*** GIVEN DATA

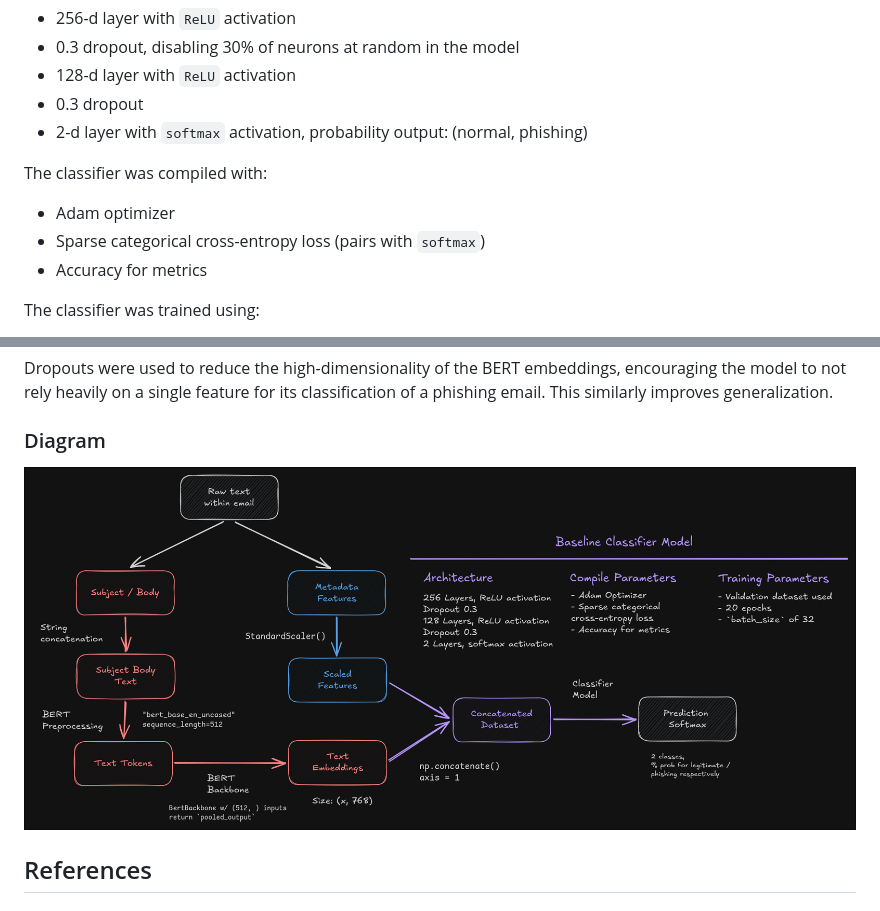
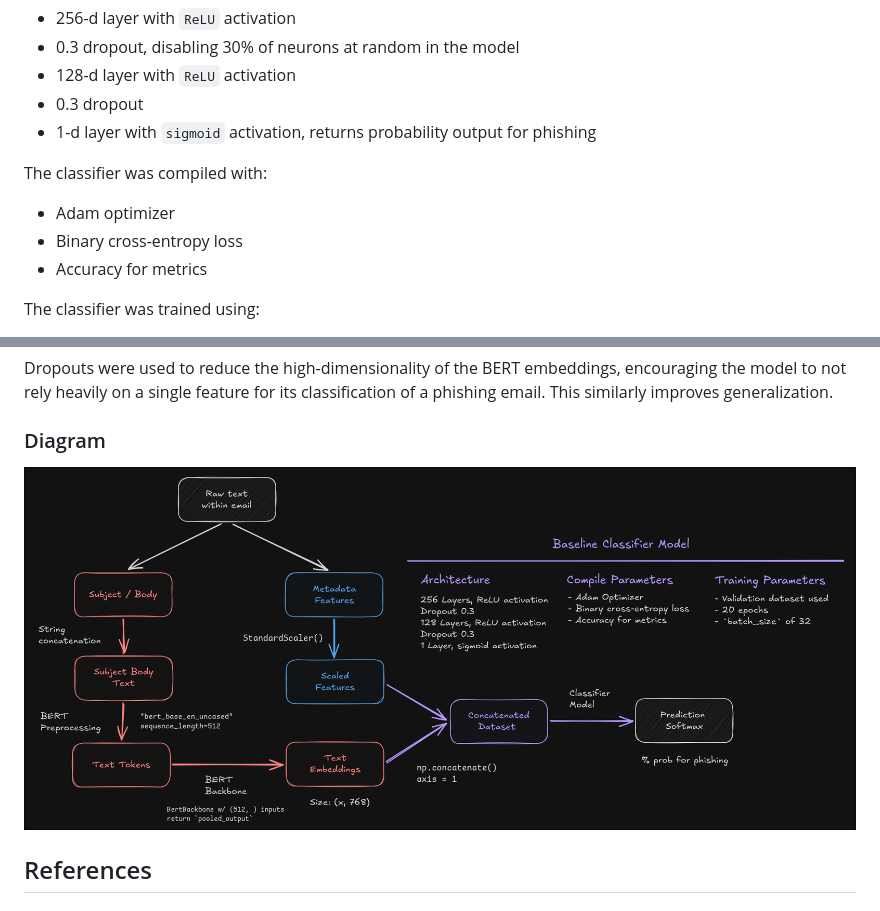
Before and after one commit to ProximaPrism/phishing-detection-with-bert-preprocessing, a Markdown page: README.md, 2 parts joined by grey strips. GitHub-like rendering; pictures changed too: shared/model_arch.png.

```diff
--- a/README.md
+++ b/README.md
@@ -47,11 +47,11 @@ The classifier model used is a multi-layer neural network with:
 - 0.3 dropout, disabling 30% of neurons at random in the model
 - 128-d layer with `ReLU` activation
 - 0.3 dropout
-- 2-d layer with `softmax` activation, probability output: (normal, phishing)
+- 1-d layer with `sigmoid` activation, returns probability output for phishing
 
 The classifier was compiled with:
 - Adam optimizer
-- Sparse categorical cross-entropy loss (pairs with `softmax`)
+- Binary cross-entropy loss
 - Accuracy for metrics
 
 The classifier was trained using:
```
Also changed, not shown: 1 other file.
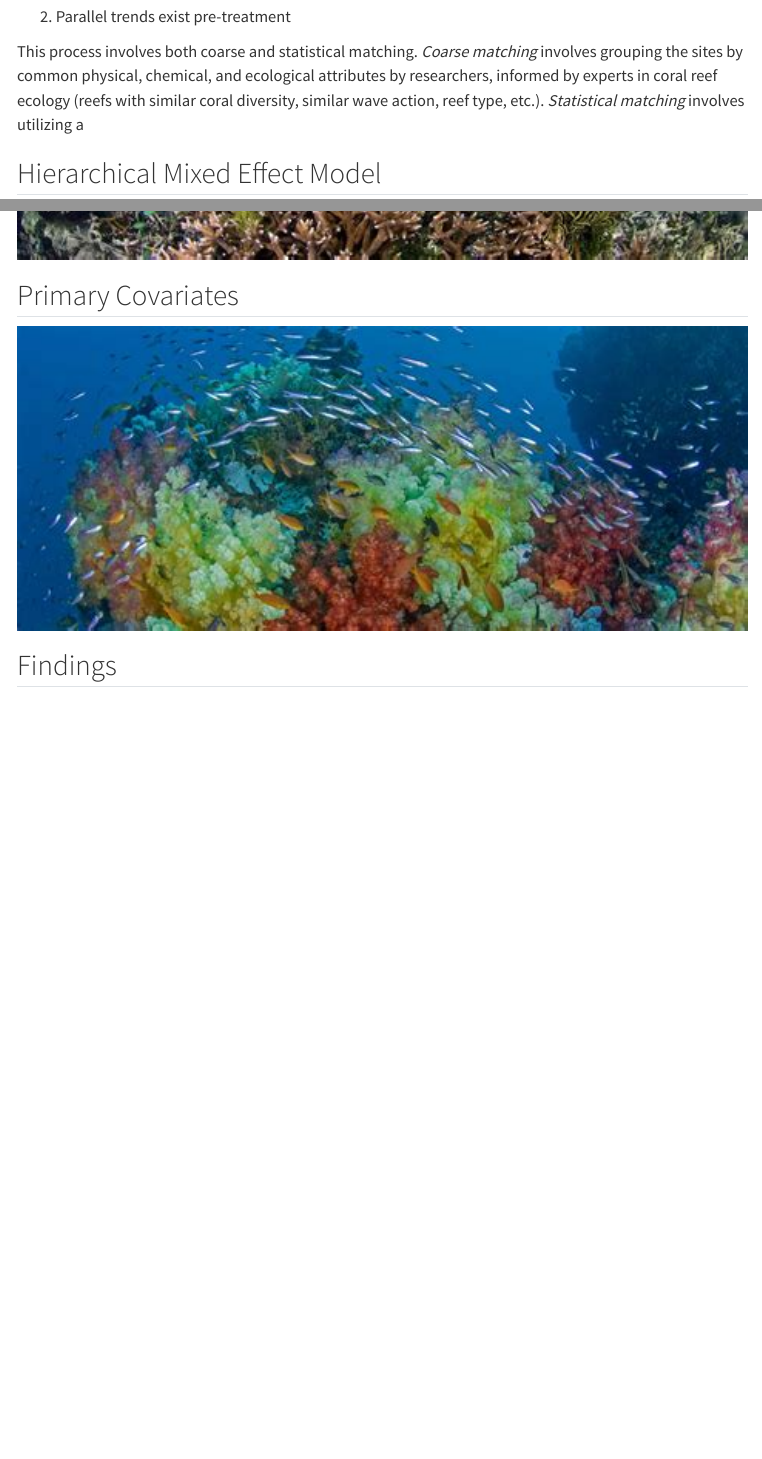
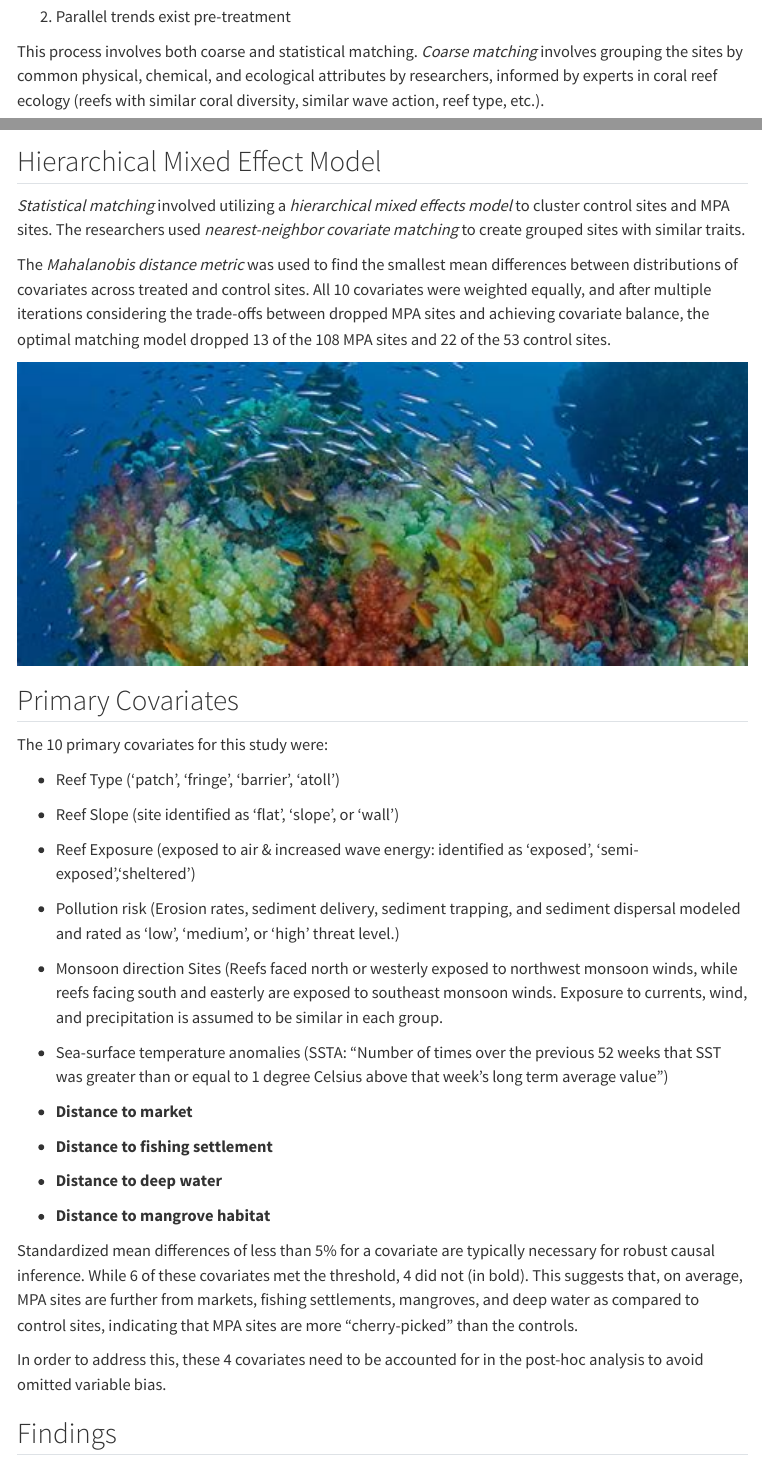
Before and after one commit to madisonenda/madisonenda.github.io, a Quarto document (posts/EDS241-BirdsHeadSeascape/index.qmd): the page in a window 1100 px wide, from 2550 px down, and a second part further down, joined at a grey line. Rendered offline with R 4.5, knitr and Pandoc in place of Quarto, with nearby package versions; menus at the side of the page are left out.

Commit message:
Add better descriptors for covariates

````diff
--- a/posts/EDS241-BirdsHeadSeascape/index.qmd
+++ b/posts/EDS241-BirdsHeadSeascape/index.qmd
@@ -63,10 +63,7 @@ A couple of the key assumptions made in using this model are :
 2. Parallel trends exist pre-treatment
 
 
-This process involves both coarse and statistical matching. *Coarse matching* involves grouping the sites by common physical, chemical, and ecological attributes by researchers, informed by experts in coral reef ecology (reefs with similar coral diversity, similar wave action, reef type, etc.). *Statistical matching* involves utilizing a
-
-## Hierarchical Mixed Effect Model
-
+This process involves both coarse and statistical matching. *Coarse matching* involves grouping the sites by common physical, chemical, and ecological attributes by researchers, informed by experts in coral reef ecology (reefs with similar coral diversity, similar wave action, reef type, etc.).
 
 
 ```{r, out.width="800px", fig.align='center'}
@@ -74,14 +71,45 @@ This process involves both coarse and statistical matching. *Coarse matching* in
 knitr::include_graphics("reef.png")
 ```
 
-## Primary Covariates
+## Hierarchical Mixed Effect Model
 
+*Statistical matching* involved utilizing a *hierarchical mixed effects model* to cluster control sites and MPA sites. The researchers used *nearest-neighbor covariate matching* to create grouped sites with similar traits.
+
+The *Mahalanobis distance metric* was used to find the smallest mean differences between distributions of covariates across treated and control sites. All 10 covariates were weighted equally, and after multiple iterations considering the trade-offs between dropped MPA sites and achieving covariate balance, the optimal matching model dropped 13 of the 108 MPA sites and 22 of the 53 control sites.
 
 
 ```{r, out.width="800px", fig.align='center'}
 #| echo: false
 knitr::include_graphics("reef_fish.png")
 ```
+
+## Primary Covariates
+
+The 10 primary covariates for this study were:
+
+- Reef Type ('patch', 'fringe', 'barrier', 'atoll')
+
+- Reef Slope (site identified as 'flat', 'slope', or 'wall')
+
+- Reef Exposure (exposed to air & increased wave energy: identified as 'exposed', 'semi-exposed','sheltered')
+
+- Pollution risk (Erosion rates, sediment delivery, sediment trapping, and sediment dispersal modeled and rated as 'low', 'medium', or 'high' threat level.)
+
+- Monsoon direction Sites (Reefs faced north or westerly exposed to northwest monsoon winds, while reefs facing south and easterly are exposed to southeast monsoon winds. Exposure to currents, wind, and precipitation is assumed to be similar in each group.
+
+- Sea-surface temperature anomalies (SSTA: "Number of times over the previous 52 weeks that SST was greater than or equal to 1 degree Celsius above that week’s long term average value")
+
+- **Distance to market**
+- **Distance to fishing settlement**
+- **Distance to deep water**
+- **Distance to mangrove habitat**
+
+
+Standardized mean differences of less than 5% for a covariate are typically necessary for robust causal inference. While 6 of these covariates met the threshold, 4 did not (in bold). This suggests that, on average, MPA sites are further from markets, fishing settlements, mangroves, and deep water as compared to control sites, indicating that MPA sites are more "cherry-picked" than the controls.
+
+In order to address this, these 4 covariates need to be accounted for in the post-hoc analysis to avoid omitted variable bias.
+
+
 
 ## Findings
 
````
Also changed, not shown: docs/search.json, 2 other files.
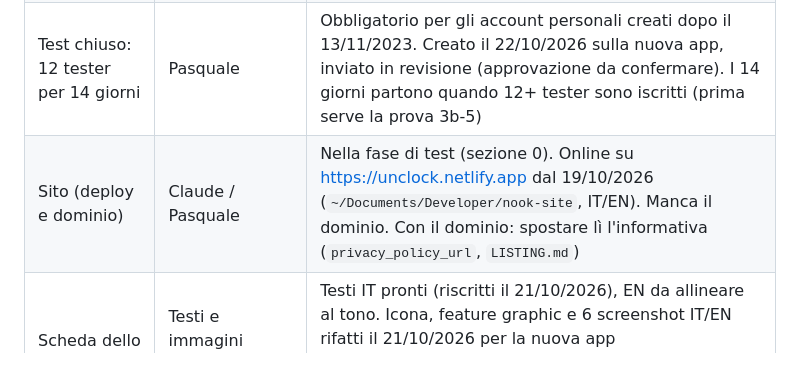
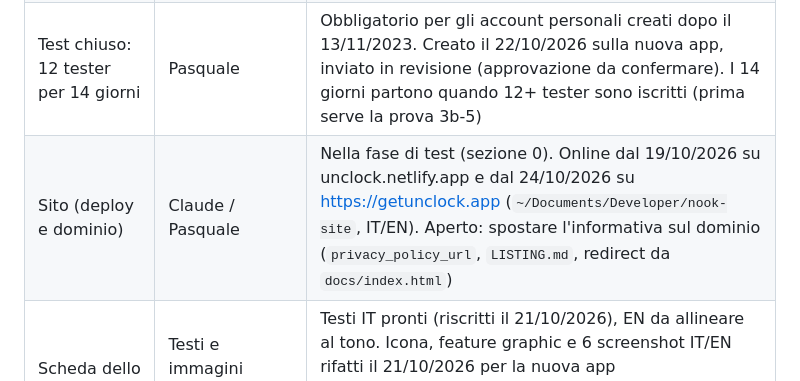
Before and after one commit to Pasqualeim/NotificationBlocker, a Markdown page: docs/ROADMAP.md, the part around one of its changes. Drawn GitHub-style.

Commit message:
Docs: tester sign-up by welcome email, site on getunclock.app
Co-Authored-By: Claude Opus 5.5 <noreply@anthropic.com>

```diff
--- a/docs/ROADMAP.md
+++ b/docs/ROADMAP.md
@@ -62,7 +62,7 @@ Si fa alla fine, dopo la fase di test indipendente (sezione 0). Guida passo pass
 | Verifica del marchio "Unclock" | Pasquale | Ricerca fatta il 19/10/2026 su TMview: nessun "Unclock" in classe 9/42; rischio dai marchi verbali "UNLOCK" dell'EUIPO in classe 9/42 (dettagli in `DESIGN_SYSTEM.md`, "Nome"). Resta: parere di un consulente in marchi, poi eventuale deposito. Vedi `PUBLISHING.md`, passo 1 |
 | Account Play Console + verifica identità | Pasquale | Fatto: l'account esiste ed è verificato (22/10/2026) |
 | Test chiuso: 12 tester per 14 giorni | Pasquale | Obbligatorio per gli account personali creati dopo il 13/11/2023. Creato il 22/10/2026 sulla nuova app, inviato in revisione (approvazione da confermare). I 14 giorni partono quando 12+ tester sono iscritti (prima serve la prova 3b-5) |
-| Sito (deploy e dominio) | Claude / Pasquale | Nella fase di test (sezione 0). Online su https://unclock.netlify.app dal 19/10/2026 (`~/Documents/Developer/nook-site`, IT/EN). Manca il dominio. Con il dominio: spostare lì l'informativa (`privacy_policy_url`, `LISTING.md`) |
+| Sito (deploy e dominio) | Claude / Pasquale | Nella fase di test (sezione 0). Online dal 19/10/2026 su unclock.netlify.app e dal 24/10/2026 su https://getunclock.app (`~/Documents/Developer/nook-site`, IT/EN). Aperto: spostare l'informativa sul dominio (`privacy_policy_url`, `LISTING.md`, redirect da `docs/index.html`) |
 | Scheda dello store | Testi e immagini pronti (21/10/2026) | Testi IT pronti (riscritti il 21/10/2026), EN da allineare al tono. Icona, feature graphic e 6 screenshot IT/EN rifatti il 21/10/2026 per la nuova app `com.pasquale.freetime` (nome Unclock, font del sito, didascalie sul tempo libero). Da rifare a ogni cambio visibile dell'app (`LISTING.md`, "Grafica") |
 | Tag `v1.0.0` | Claude | Quando l'AAB caricato in produzione è quello definitivo |
 
```
Also changed, not shown: other parts of docs/ROADMAP.md (+3 -3 lines), CLAUDE.md (+2 -2 lines).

******

▶ WHAT TO PRODUCE: Repeat the data in full, exactly as it stands, but drop every picture.

▶ OUTPUT BELOW:
Before and after one commit to ProximaPrism/phishing-detection-with-bert-preprocessing, a Markdown page: README.md, 2 parts joined by grey strips. GitHub-like rendering; pictures changed too: shared/model_arch.png.

```diff
--- a/README.md
+++ b/README.md
@@ -47,11 +47,11 @@ The classifier model used is a multi-layer neural network with:
 - 0.3 dropout, disabling 30% of neurons at random in the model
 - 128-d layer with `ReLU` activation
 - 0.3 dropout
-- 2-d layer with `softmax` activation, probability output: (normal, phishing)
+- 1-d layer with `sigmoid` activation, returns probability output for phishing
 
 The classifier was compiled with:
 - Adam optimizer
-- Sparse categorical cross-entropy loss (pairs with `softmax`)
+- Binary cross-entropy loss
 - Accuracy for metrics
 
 The classifier was trained using:
```
Also changed, not shown: 1 other file.
Before and after one commit to madisonenda/madisonenda.github.io, a Quarto document (posts/EDS241-BirdsHeadSeascape/index.qmd): the page in a window 1100 px wide, from 2550 px down, and a second part further down, joined at a grey line. Rendered offline with R 4.5, knitr and Pandoc in place of Quarto, with nearby package versions; menus at the side of the page are left out.

Commit message:
Add better descriptors for covariates

````diff
--- a/posts/EDS241-BirdsHeadSeascape/index.qmd
+++ b/posts/EDS241-BirdsHeadSeascape/index.qmd
@@ -63,10 +63,7 @@ A couple of the key assumptions made in using this model are :
 2. Parallel trends exist pre-treatment
 
 
-This process involves both coarse and statistical matching. *Coarse matching* involves grouping the sites by common physical, chemical, and ecological attributes by researchers, informed by experts in coral reef ecology (reefs with similar coral diversity, similar wave action, reef type, etc.). *Statistical matching* involves utilizing a
-
-## Hierarchical Mixed Effect Model
-
+This process involves both coarse and statistical matching. *Coarse matching* involves grouping the sites by common physical, chemical, and ecological attributes by researchers, informed by experts in coral reef ecology (reefs with similar coral diversity, similar wave action, reef type, etc.).
 
 
 ```{r, out.width="800px", fig.align='center'}
@@ -74,14 +71,45 @@ This process involves both coarse and statistical matching. *Coarse matching* in
 knitr::include_graphics("reef.png")
 ```
 
-## Primary Covariates
+## Hierarchical Mixed Effect Model
 
+*Statistical matching* involved utilizing a *hierarchical mixed effects model* to cluster control sites and MPA sites. The researchers used *nearest-neighbor covariate matching* to create grouped sites with similar traits.
+
+The *Mahalanobis distance metric* was used to find the smallest mean differences between distributions of covariates across treated and control sites. All 10 covariates were weighted equally, and after multiple iterations considering the trade-offs between dropped MPA sites and achieving covariate balance, the optimal matching model dropped 13 of the 108 MPA sites and 22 of the 53 control sites.
 
 
 ```{r, out.width="800px", fig.align='center'}
 #| echo: false
 knitr::include_graphics("reef_fish.png")
 ```
+
+## Primary Covariates
+
+The 10 primary covariates for this study were:
+
+- Reef Type ('patch', 'fringe', 'barrier', 'atoll')
+
+- Reef Slope (site identified as 'flat', 'slope', or 'wall')
+
+- Reef Exposure (exposed to air & increased wave energy: identified as 'exposed', 'semi-exposed','sheltered')
+
+- Pollution risk (Erosion rates, sediment delivery, sediment trapping, and sediment dispersal modeled and rated as 'low', 'medium', or 'high' threat level.)
+
+- Monsoon direction Sites (Reefs faced north or westerly exposed to northwest monsoon winds, while reefs facing south and easterly are exposed to southeast monsoon winds. Exposure to currents, wind, and precipitation is assumed to be similar in each group.
+
+- Sea-surface temperature anomalies (SSTA: "Number of times over the previous 52 weeks that SST was greater than or equal to 1 degree Celsius above that week’s long term average value")
+
+- **Distance to market**
+- **Distance to fishing settlement**
+- **Distance to deep water**
+- **Distance to mangrove habitat**
+
+
+Standardized mean differences of less than 5% for a covariate are typically necessary for robust causal inference. While 6 of these covariates met the threshold, 4 did not (in bold). This suggests that, on average, MPA sites are further from markets, fishing settlements, mangroves, and deep water as compared to control sites, indicating that MPA sites are more "cherry-picked" than the controls.
+
+In order to address this, these 4 covariates need to be accounted for in the post-hoc analysis to avoid omitted variable bias.
+
+
 
 ## Findings
 
````
Also changed, not shown: docs/search.json, 2 other files.
Before and after one commit to Pasqualeim/NotificationBlocker, a Markdown page: docs/ROADMAP.md, the part around one of its changes. Drawn GitHub-style.

Commit message:
Docs: tester sign-up by welcome email, site on getunclock.app
Co-Authored-By: Claude Opus 5.5 <noreply@anthropic.com>

```diff
--- a/docs/ROADMAP.md
+++ b/docs/ROADMAP.md
@@ -62,7 +62,7 @@ Si fa alla fine, dopo la fase di test indipendente (sezione 0). Guida passo pass
 | Verifica del marchio "Unclock" | Pasquale | Ricerca fatta il 19/10/2026 su TMview: nessun "Unclock" in classe 9/42; rischio dai marchi verbali "UNLOCK" dell'EUIPO in classe 9/42 (dettagli in `DESIGN_SYSTEM.md`, "Nome"). Resta: parere di un consulente in marchi, poi eventuale deposito. Vedi `PUBLISHING.md`, passo 1 |
 | Account Play Console + verifica identità | Pasquale | Fatto: l'account esiste ed è verificato (22/10/2026) |
 | Test chiuso: 12 tester per 14 giorni | Pasquale | Obbligatorio per gli account personali creati dopo il 13/11/2023. Creato il 22/10/2026 sulla nuova app, inviato in revisione (approvazione da confermare). I 14 giorni partono quando 12+ tester sono iscritti (prima serve la prova 3b-5) |
-| Sito (deploy e dominio) | Claude / Pasquale | Nella fase di test (sezione 0). Online su https://unclock.netlify.app dal 19/10/2026 (`~/Documents/Developer/nook-site`, IT/EN). Manca il dominio. Con il dominio: spostare lì l'informativa (`privacy_policy_url`, `LISTING.md`) |
+| Sito (deploy e dominio) | Claude / Pasquale | Nella fase di test (sezione 0). Online dal 19/10/2026 su unclock.netlify.app e dal 24/10/2026 su https://getunclock.app (`~/Documents/Developer/nook-site`, IT/EN). Aperto: spostare l'informativa sul dominio (`privacy_policy_url`, `LISTING.md`, redirect da `docs/index.html`) |
 | Scheda dello store | Testi e immagini pronti (21/10/2026) | Testi IT pronti (riscritti il 21/10/2026), EN da allineare al tono. Icona, feature graphic e 6 screenshot IT/EN rifatti il 21/10/2026 per la nuova app `com.pasquale.freetime` (nome Unclock, font del sito, didascalie sul tempo libero). Da rifare a ogni cambio visibile dell'app (`LISTING.md`, "Grafica") |
 | Tag `v1.0.0` | Claude | Quando l'AAB caricato in produzione è quello definitivo |
 
```
Also changed, not shown: other parts of docs/ROADMAP.md (+3 -3 lines), CLAUDE.md (+2 -2 lines).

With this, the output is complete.